* What you have to do
Find the word "output" in the listing. Copy out each line where it occurs.
Segment Start: Data to process
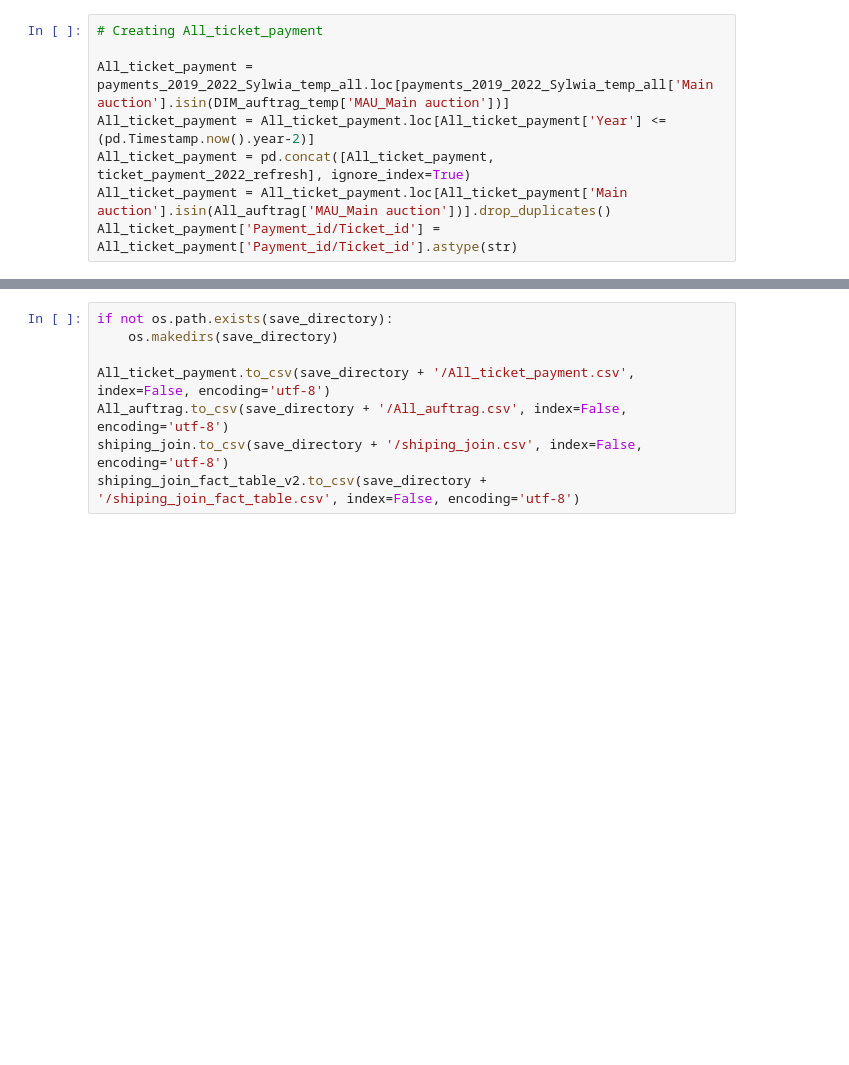
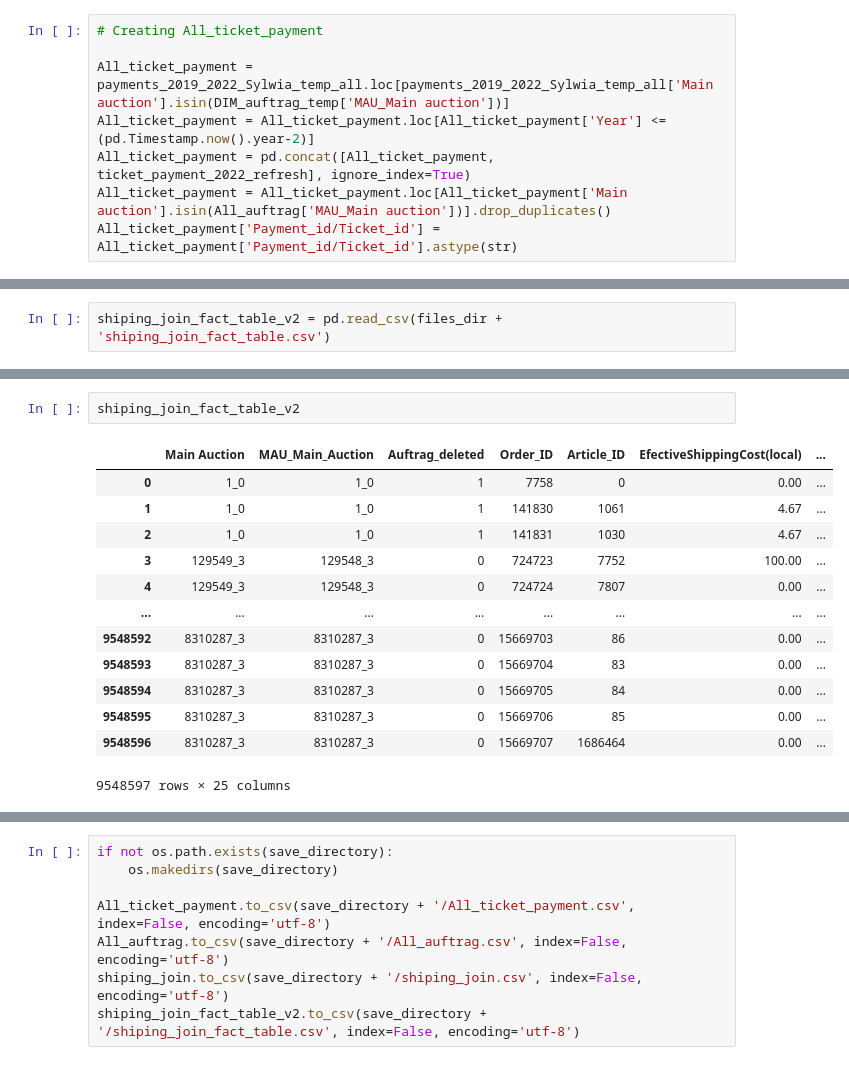
Before and after one commit to rpapierkowski/Python, a Jupyter notebook: 063_Revenue recognition report_script.ipynb, the cells around one changed output, grey strips where cells are left out. Drawn from its saved outputs; the diff is of its cells as text; blank space fills up the shorter version.

```diff
--- a/063_Revenue recognition report_script.ipynb
+++ b/063_Revenue recognition report_script.ipynb
@@ -352,0 +405,2 @@ All_ticket_payment['Payment_id/Ticket_id'] = All_ticket_payment['Payment_id/Tick
+# %%
+shiping_join_fact_table_v2 = pd.read_csv(files_dir + 'shiping_join_fact_table.csv')
@@ -352,0 +501,16 @@ All_ticket_payment['Payment_id/Ticket_id'] = All_ticket_payment['Payment_id/Tick
+# %%
+shiping_join_fact_table_v2
+# %% [output]
+|  | Main Auction | MAU_Main_Auction | Auftrag_deleted | Order_ID | Article_ID | EfectiveShippingCost(local) | ... |
+| 0 | 1_0 | 1_0 | 1 | 7758 | 0 | 0.00 | ... |
+| 1 | 1_0 | 1_0 | 1 | 141830 | 1061 | 4.67 | ... |
+| 2 | 1_0 | 1_0 | 1 | 141831 | 1030 | 4.67 | ... |
+| 3 | 129549_3 | 129548_3 | 0 | 724723 | 7752 | 100.00 | ... |
+| 4 | 129549_3 | 129548_3 | 0 | 724724 | 7807 | 0.00 | ... |
+| ... | ... | ... | ... | ... | ... | ... | ... |
+| 9548592 | 8310287_3 | 8310287_3 | 0 | 15669703 | 86 | 0.00 | ... |
+| 9548593 | 8310287_3 | 8310287_3 | 0 | 15669704 | 83 | 0.00 | ... |
+| 9548594 | 8310287_3 | 8310287_3 | 0 | 15669705 | 84 | 0.00 | ... |
+| 9548595 | 8310287_3 | 8310287_3 | 0 | 15669706 | 85 | 0.00 | ... |
+| 9548596 | 8310287_3 | 8310287_3 | 0 | 15669707 | 1686464 | 0.00 | ... |
+9548597 rows × 25 columns
```
Also changed, not shown: parts of 38 cells of this notebook.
Segment End: Data to process
* Answer area
Before and after one commit to rpapierkowski/Python, a Jupyter notebook: 063_Revenue recognition report_script.ipynb, the cells around one changed output, grey strips where cells are left out. Drawn from its saved outputs; the diff is of its cells as text; blank space fills up the shorter version.
+# %% [output]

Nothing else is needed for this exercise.